Variations in worship styles abound in the church. We differ in preferences as to how formal or informal the style of worship service. We are concerned with where the church is located. Some of us want large megachurches, while others choose smaller intimate congregations. Some of us are more comfortable as spectators, while others prefer to be involved. One of the differences that has been front and center since the ’70s has to do with music. We have experienced a period of controversy and change over the type of music with which we worship. We have gone from a period of traditional hymns to the introduction of contemporary Christian music. Many people change fellowships, not because they have conflict, or are concerned about teaching or leadership, but simply because they prefer a different worship style. I am not saying they are wrong to do so but are we correct in how we define what it means to worship God?
John 4:21-24 (ESV)
21 Jesus said to her, “Woman, believe me, the hour is coming when neither on this mountain nor in Jerusalem will you worship the Father. 22 You worship what you do not know; we worship what we know, for salvation is from the Jews. 23 But the hour is coming, and is now here, when the true worshipers will worship the Father in spirit and truth, for the Father is seeking such people to worship him. 24 God is spirit, and those who worship him must worship in spirit and truth.”
Prior to the coming of Jesus, under the Old Covenant, the center of worship was the temple. In order to worship, one went to the temple and participated according to the day or circumstance. God dwelt in the temple (at least He did at one time when the Ark of the Covenant was present). This is where this question originates. The Samaritans had their own location. What can we learn from the question and from the answer?

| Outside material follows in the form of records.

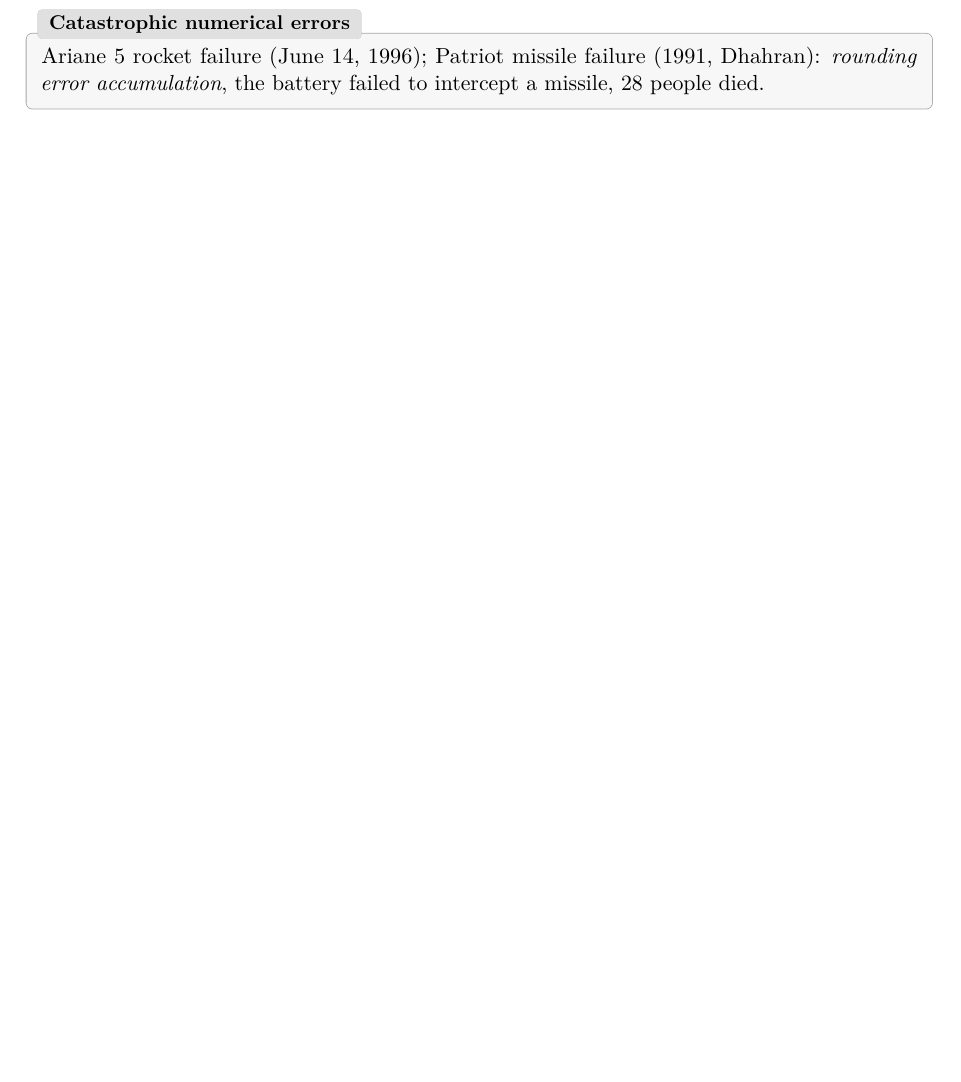
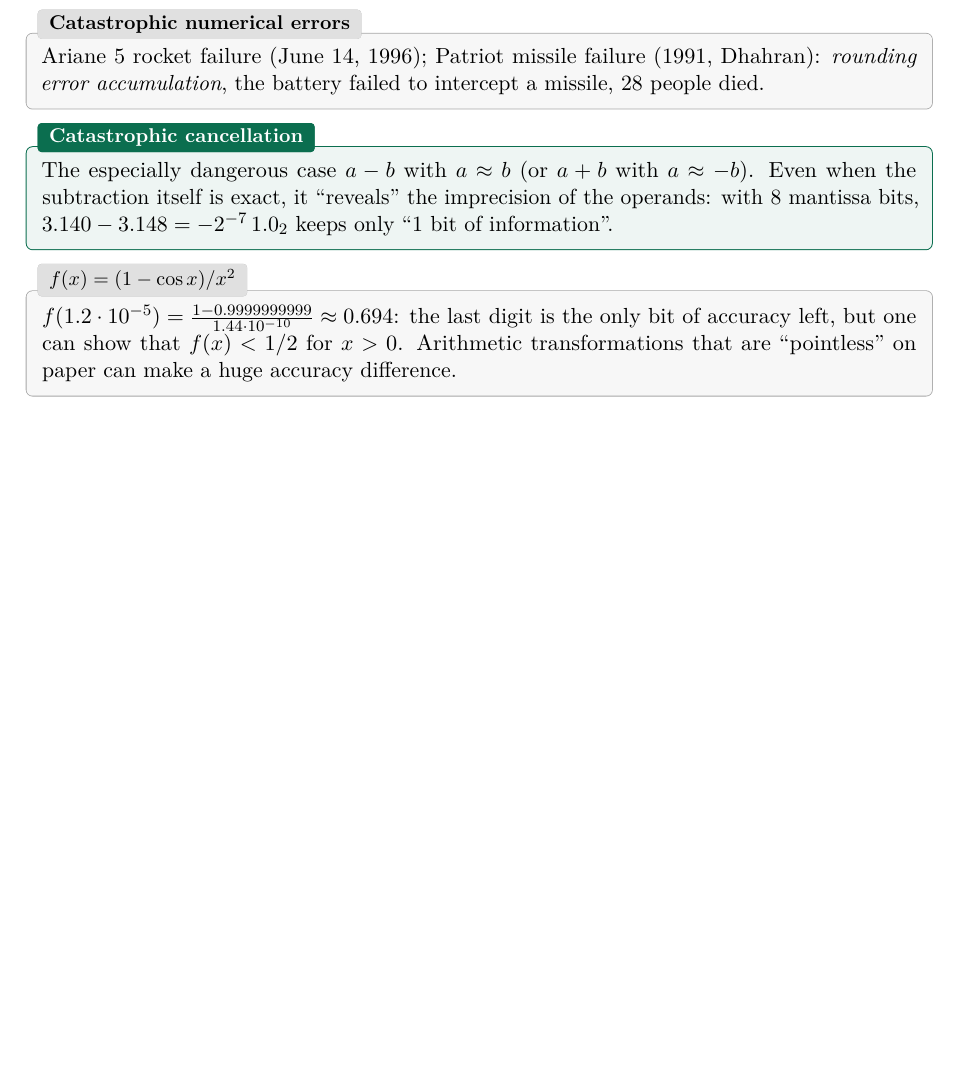
Before and after one commit to AlphaXT38G/notes_ba5, a LaTeX book (nummet/course.tex): part of page 7 of 7, cut so that both start at the same text, the shorter picture padded with empty space. Compiled offline with pdfLaTeX.

Commit message:
feat(nummet): add catastrophic cancellation
Co-Authored-By: Claude Opus 5.5 <noreply@anthropic.com>

```diff
--- a/nummet/course.tex
+++ b/nummet/course.tex
@@ -187,4 +187,17 @@
 \emph{rounding error accumulation}, the battery failed to intercept a missile, 28 people died.
 \end{exbox}
 
+
+\begin{defnbox}[title=Catastrophic cancellation]
+The especially dangerous case $a - b$ with $a \approx b$ (or $a + b$ with $a \approx -b$). Even
+when the subtraction itself is exact, it ``reveals'' the imprecision of the operands: with 8
+mantissa bits, $3.140 - 3.148 = -2^{-7}\,1.0_2$ keeps only ``1 bit of information''.
+\end{defnbox}
+
+\begin{exbox}[title={$f(x) = (1 - \cos x)/x^2$}]
+$f(1.2 \cdot 10^{-5}) = \frac{1 - 0.9999999999}{1.44 \cdot 10^{-10}} \approx 0.694$: the last
+digit is the only bit of accuracy left, but one can show that $f(x) < 1/2$ for $x > 0$.
+Arithmetic transformations that are ``pointless'' on paper can make a huge accuracy difference.
+\end{exbox}
+
 \end{document}
```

My personal opinion about worship and the differences in music, participation, and liturgy in contemporary American churches is as follows. I can sing both hymns and choruses, and in fact, I prefer to mix it up. I can sing with different song leaders, as long as their vocal range is not outside mine. (I have very limited abilities!!) I do prefer the tempo to move along. This is my preference and others do not have the same taste. I do not attend a liturgical church, though the thought of doing so interests me. I prefer to participate to some extent rather than just watch others do so. I live in a small town and do not have too many options as to size.
What do I think the above conversation misses? Worship is not about style. Worship is much deeper and richer than style. Worship is something that comes from the heart. Different types of styles and music speak to different preferences and can only aid a worshipping heart. Singing religious music is not worship in and of itself. In fact, worship is not synonymous with music. Worship takes many forms. It takes place in singing, in prayer, in reading the Word, in service, and in so much more.
What does Jesus say? He is answering the question in my paraphrase “Where is the correct place to worship?” You notice He does not give her direction as to location, but as to attitude. Jesus is introducing worship as residing in an attitude of the heart rather than a location. However you worship, what form your worship takes, and with whom you worship…… it is not about you, it is about God. The directive given here is that we would worship in spirit and truth. This should be our goal. All the forms or locations that we employ, should be founded in spirit and truth. We are free to find a context for worship that aids our worship in spirit and truth. We should not see our external framework as better or more right that other forms of worship. We should not insist that others adopt the experience that we find helpful. I think all the other things will fall into line if we earnestly seek Him and seek to honor Him in spirit and truth. God is seeking such people.